TASK DIRECTIONS:
Locate each line in the records containing "PRES". Copy it.

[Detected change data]
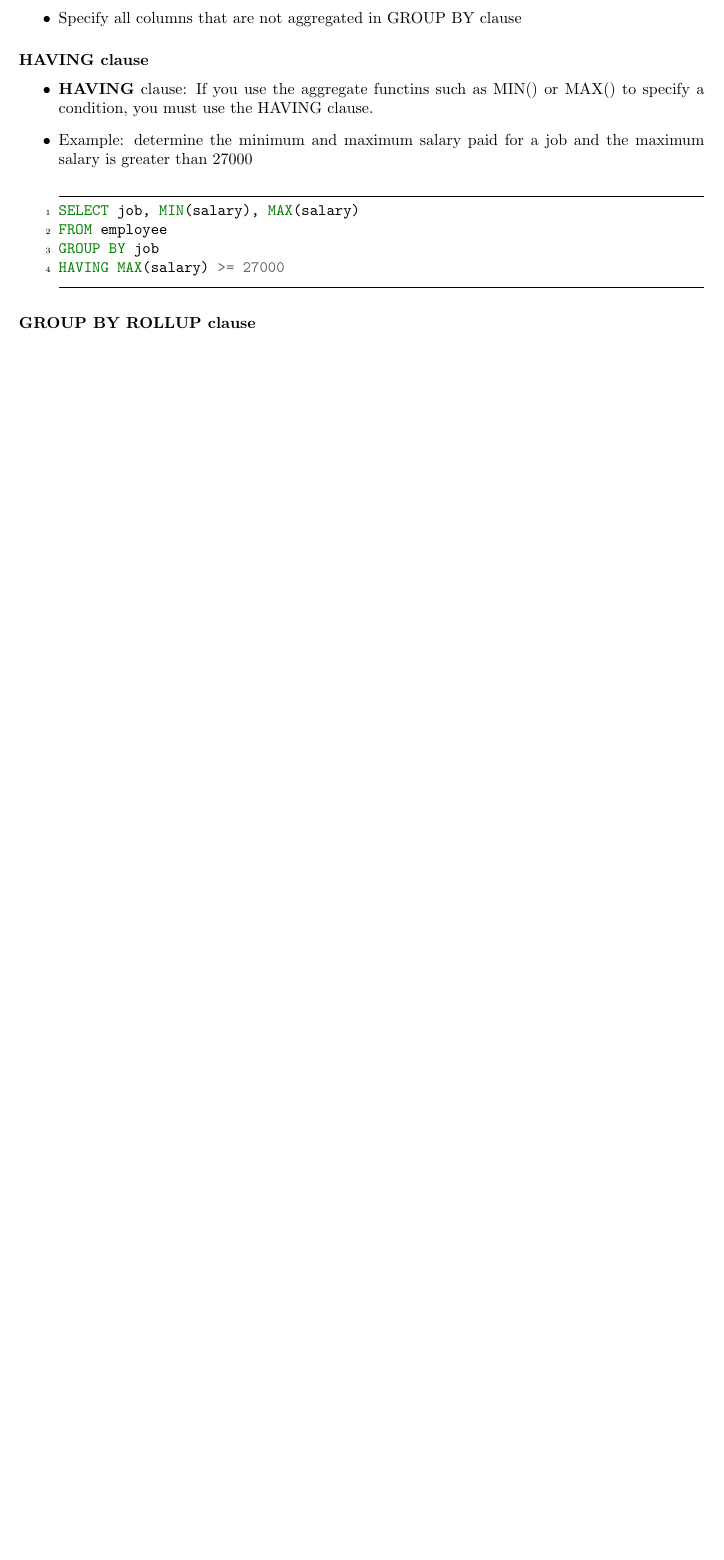
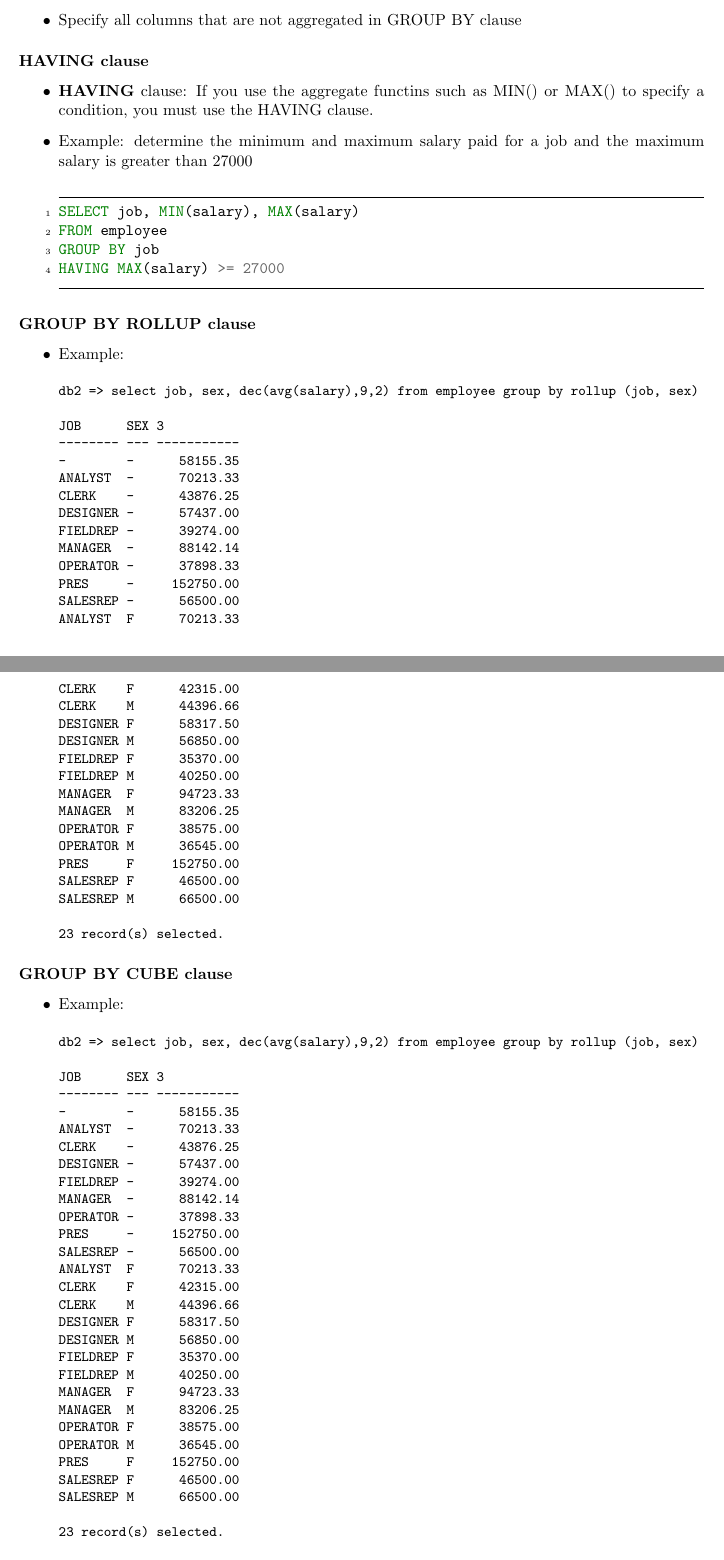
Before and after one commit to xxks-kkk/Projecect_Euler, a LaTeX problem sheet (db2/exam610/summary/exam610-summary.tex): part of page 35 of 35 before the commit and two parts of pages 35 and 36 of 36 after it, the two joined at a grey line, cut so that both start at the same text, the shorter picture padded with empty space. The pictures show the PDF file db2/exam610/summary/exam610-summary.pdf that the author committed with the source.

Commit message:
Update part 4 summary

```diff
--- a/db2/exam610/summary/exam610-summary.tex
+++ b/db2/exam610/summary/exam610-summary.tex
@@ -1537,9 +1537,76 @@ HAVING MAX(salary) >= 27000
 \end{itemize}
 
 \subsubsection*{GROUP BY ROLLUP clause}
-
-
-
+\begin{itemize}
+\item Example:
+\begin{verbatim}
+db2 => select job, sex, dec(avg(salary),9,2) from employee group by rollup (job, sex)
+
+JOB      SEX 3
+-------- --- -----------
+-        -      58155.35
+ANALYST  -      70213.33
+CLERK    -      43876.25
+DESIGNER -      57437.00
+FIELDREP -      39274.00
+MANAGER  -      88142.14
+OPERATOR -      37898.33
+PRES     -     152750.00
+SALESREP -      56500.00
+ANALYST  F      70213.33
+CLERK    F      42315.00
+CLERK    M      44396.66
+DESIGNER F      58317.50
+DESIGNER M      56850.00
+FIELDREP F      35370.00
+FIELDREP M      40250.00
+MANAGER  F      94723.33
+MANAGER  M      83206.25
+OPERATOR F      38575.00
+OPERATOR M      36545.00
+PRES     F     152750.00
+SALESREP F      46500.00
+SALESREP M      66500.00
+
+23 record(s) selected.
+\end{verbatim}
+\end{itemize}
+
+\subsubsection*{GROUP BY CUBE clause}
+\begin{itemize}
+	\item Example:
+	\begin{verbatim}
+	db2 => select job, sex, dec(avg(salary),9,2) from employee group by rollup (job, sex)
+
+	JOB      SEX 3
+	-------- --- -----------
+	-        -      58155.35
+	ANALYST  -      70213.33
+	CLERK    -      43876.25
+	DESIGNER -      57437.00
+	FIELDREP -      39274.00
+	MANAGER  -      88142.14
+	OPERATOR -      37898.33
+	PRES     -     152750.00
+	SALESREP -      56500.00
+	ANALYST  F      70213.33
+	CLERK    F      42315.00
+	CLERK    M      44396.66
+	DESIGNER F      58317.50
+	DESIGNER M      56850.00
+	FIELDREP F      35370.00
+	FIELDREP M      40250.00
+	MANAGER  F      94723.33
+	MANAGER  M      83206.25
+	OPERATOR F      38575.00
+	OPERATOR M      36545.00
+	PRES     F     152750.00
+	SALESREP F      46500.00
+	SALESREP M      66500.00
+
+	23 record(s) selected.
+	\end{verbatim}
+\end{itemize}
 
 
 % Generate the bibliography.
```
Also changed, not shown: db2/exam610/summary/exam610-summary.pdf.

TASK RESULT:
+PRES     -     152750.00
+PRES     F     152750.00
+	PRES     -     152750.00
+	PRES     F     152750.00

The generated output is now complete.